SELRES, the largest and most relied upon of the Ready Reserve, consists of
drilling reservists and Full-Time Support (FTS) reservists. Drilling reservists
are reservists who typically fulfill a service commitment of one weekend a month
and two weeks a year of drilling and training. They are available for recall to
active duty status and represent the Navy's primary source of immediate
FTS reservists serve full-time active duty service relating
to the training and administration of the Navy Reserve program. They are
assigned to shore installations or operational units.
IRR reservists are composed of former active duty or reserve
military personnel. Though they typically receive no pay and are not obligated
to drill, conduct annual training, or participate in any military activities,
IRR personnel retain their status as uniformed military personnel. They retain
their military specialty (i.e. rate) and rank, and receive benefits like
entitlement to a military ID card, or NEX and commissary benefits.
Today, reservists assigned to Navy Region Europe, Africa,
Southwest Asia (CNREURAFSWA) contribute and help drive the command's mission to
provide efficient and effective shore service support to U.S. and allied forces
in the Europe, Africa and Southwest Asia area of responsibility.
Approximately 400 reservists from 20 different units spread
throughout the United States are assigned to CNREURAFSWA. Separated into boat
support units (BSU), naval security force (NSF) units and regional units, the

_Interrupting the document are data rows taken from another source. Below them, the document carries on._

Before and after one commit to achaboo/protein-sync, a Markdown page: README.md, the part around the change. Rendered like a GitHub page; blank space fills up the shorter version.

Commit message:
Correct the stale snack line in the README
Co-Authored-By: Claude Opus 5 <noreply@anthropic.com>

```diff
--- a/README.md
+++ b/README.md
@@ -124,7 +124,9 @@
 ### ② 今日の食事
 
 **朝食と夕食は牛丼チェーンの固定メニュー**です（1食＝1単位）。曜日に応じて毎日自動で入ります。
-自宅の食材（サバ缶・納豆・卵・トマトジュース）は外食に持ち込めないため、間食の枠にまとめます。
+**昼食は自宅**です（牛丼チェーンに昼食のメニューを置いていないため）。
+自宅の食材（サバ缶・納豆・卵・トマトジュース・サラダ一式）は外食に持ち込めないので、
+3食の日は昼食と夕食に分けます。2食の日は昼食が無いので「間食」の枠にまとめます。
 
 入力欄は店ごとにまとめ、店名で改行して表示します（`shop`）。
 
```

reserve unit locations stretch as far west as Las Vegas to as far east as Long
Island, New York, as far south as Corpus Christi, Texas to as far north as

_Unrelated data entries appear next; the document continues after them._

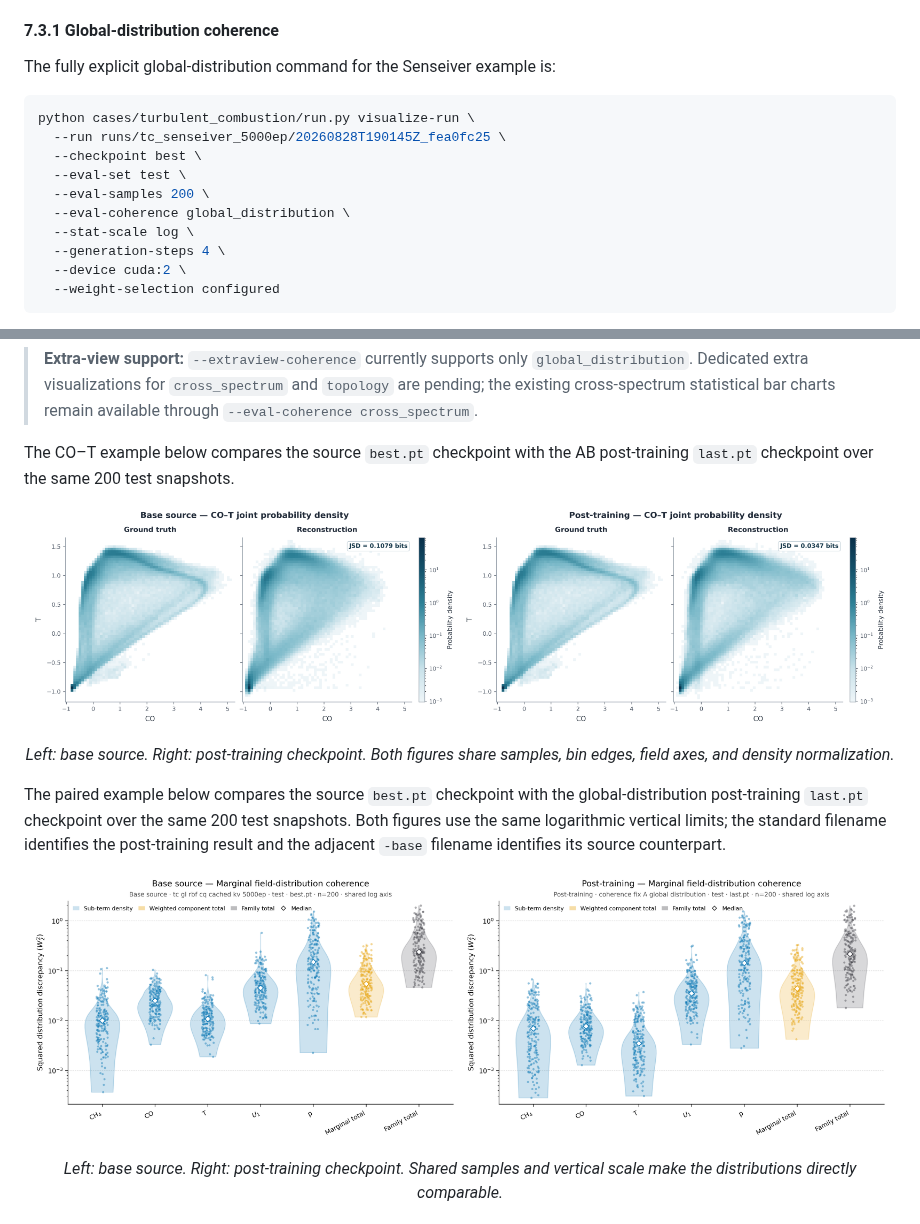
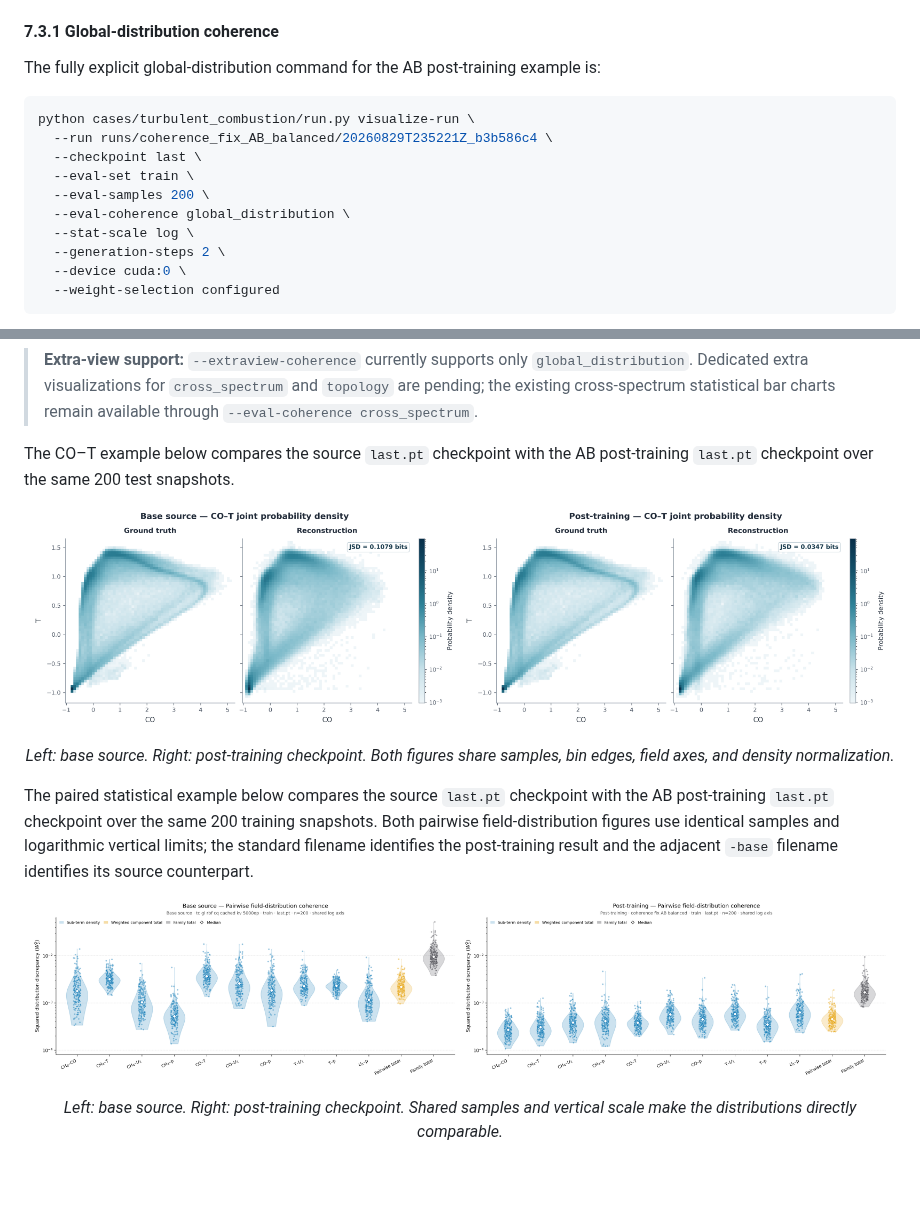
Before and after one commit to cosmos2w/PhyCoFlow-MultiFieldReconstruction, a Markdown page: README.md, 2 parts joined by grey strips. Rendered like a GitHub page; pictures changed too: docs/assets/reconstruction_examples/ab_train_last_global_distribution_pairwise_base.png (added), docs/assets/reconstruction_examples/ab_train_last_global_distribution_pairwise_posttraining.png (added); blank space fills up the shorter version.

Commit message:
docs: update global coherence comparison figures

````diff
--- a/README.md
+++ b/README.md
@@ -353,18 +353,18 @@ For a post-training target, the same command automatically adds a matched `-base
 
 #### 7.3.1 Global-distribution coherence
 
-The fully explicit global-distribution command for the Senseiver example is:
+The fully explicit global-distribution command for the AB post-training example is:
 
 ```bash
 python cases/turbulent_combustion/run.py visualize-run \
-  --run runs/tc_senseiver_5000ep/20260828T190145Z_fea0fc25 \
-  --checkpoint best \
-  --eval-set test \
+  --run runs/coherence_fix_AB_balanced/20260829T235221Z_b3b586c4 \
+  --checkpoint last \
+  --eval-set train \
   --eval-samples 200 \
   --eval-coherence global_distribution \
   --stat-scale log \
-  --generation-steps 4 \
-  --device cuda:2 \
+  --generation-steps 2 \
+  --device cuda:0 \
   --weight-selection configured
 ```
 
@@ -385,15 +385,15 @@ The extra views are written under `coherence/global_distribution/global_distribu
 
 > **Extra-view support:** `--extraview-coherence` currently supports only `global_distribution`. Dedicated extra visualizations for `cross_spectrum` and `topology` are pending; the existing cross-spectrum statistical bar charts remain available through `--eval-coherence cross_spectrum`.
 
-The CO–T example below compares the source `best.pt` checkpoint with the AB post-training `last.pt` checkpoint over the same 200 test snapshots.
+The CO–T example below compares the source `last.pt` checkpoint with the AB post-training `last.pt` checkpoint over the same 200 test snapshots.
 
 <p align="center"><img src="docs/assets/reconstruction_examples/ab_test_last_global_distribution_joint_pdf_CO-T_base.png" alt="Base-source CO-T joint probability density comparison over 200 test snapshots" width="49%"> <img src="docs/assets/reconstruction_examples/ab_test_last_global_distribution_joint_pdf_CO-T_posttraining.png" alt="AB post-training CO-T joint probability density comparison over the same 200 test snapshots" width="49%"></p>
 
 <p align="center"><em>Left: base source. Right: post-training checkpoint. Both figures share samples, bin edges, field axes, and density normalization.</em></p>
 
-The paired example below compares the source `best.pt` checkpoint with the global-distribution post-training `last.pt` checkpoint over the same 200 test snapshots. Both figures use the same logarithmic vertical limits; the standard filename identifies the post-training result and the adjacent `-base` filename identifies its source counterpart.
+The paired statistical example below compares the source `last.pt` checkpoint with the AB post-training `last.pt` checkpoint over the same 200 training snapshots. Both pairwise field-distribution figures use identical samples and logarithmic vertical limits; the standard filename identifies the post-training result and the adjacent `-base` filename identifies its source counterpart.
 
-<p align="center"><img src="docs/assets/reconstruction_examples/gl_rbf_A_test_last_global_distribution_marginal_base.png" alt="Base-source marginal field-distribution coherence over 200 test snapshots" width="49%"> <img src="docs/assets/reconstruction_examples/gl_rbf_A_test_last_global_distribution_marginal_posttraining.png" alt="Post-training marginal field-distribution coherence over the same 200 test snapshots" width="49%"></p>
+<p align="center"><img src="docs/assets/reconstruction_examples/ab_train_last_global_distribution_pairwise_base.png" alt="Base-source pairwise field-distribution coherence over 200 training snapshots" width="49%"> <img src="docs/assets/reconstruction_examples/ab_train_last_global_distribution_pairwise_posttraining.png" alt="AB post-training pairwise field-distribution coherence over the same 200 training snapshots" width="49%"></p>
 
 <p align="center"><em>Left: base source. Right: post-training checkpoint. Shared samples and vertical scale make the distributions directly comparable.</em></p>
 
````
Also changed, not shown: 1 other file.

Reservists from these Navy Operational Support Centers (NOSC)
are assigned to all the installations that comprise CNREURAFSWA, with the
exception of Camp Lemonnier, Djibouti (CLDJ) and Naval Support Facility (NSF)
Deveselu, Romania, which has not been officially commissioned.
"The NSF units are security units, mostly made up of
master-at-arms," explained Regional Operational Support Officer Lt. Cmdr. Micah
Weller. "They are dedicated units that can be brought in if there was an
increase in the force protection condition (FPCON) level. The BSUs focus on port
and air operations, so that would mean boatswain's mates, operations specialists,
aviation boatswain's mates (handling), aviation boatswain's mates (fuels) for
example. They also provide Department of Defense (DOD) firefighters and our
Regional Operations Center (ROC) is augmented from those units."
These service members are essential to the CNREURAFSWA
mission. The ROC unit's mission is emergency response and watch standing, as
well as conducting the exercises necessary to ensure base personnel are prepared
in case of an emergency.
Weller added that the Operational Support Office does a good job of certifying
that the focus is on finding those billets that aren't manned or locating areas
where a command needs support and finding the right reservist or reservists to
step in and provide that support and expertise.
Most importantly, though, he says due to the training they
receive both from the military and from the civilian sector, reservists arrive
ready to contribute.
"The training prepares them to be that support," Weller said.
"For example, master-at-arms conduct all their gun training in the states, so
they arrive prepared to augment and support immediately. However, reservists
bring a unique set of added skills gained from their civilian jobs. For example,
an information systems technician will have his training from the Navy, but
after he transferred to the reserves, maybe he worked at a place like Space and
Naval Warfare Systems Command (SPAWAR) and gained this whole different
perspective and set of skills."
On any particular day, 25 percent of the Navy Reserve is
delivering global operational support to the fleet and combat forces. The unique
perspective and extensive training has and continues to make them an essential
element of the U.S. Navy. On March 3, when the organization celebrates 100 years
of dedicated service and sacrifice, reservists can be proud of their heritage
and that they carry on a legacy of service with distinction both during
peacetime and in times of war, and that they contribute significantly to the
Navy's overall mission to maintain, train and equip forces capable of winning
wars, deterring acts of aggression and engendering and sustaining freedom of the
For more news from Commander, Navy
Region Europe, Africa, Southwest Asia, visit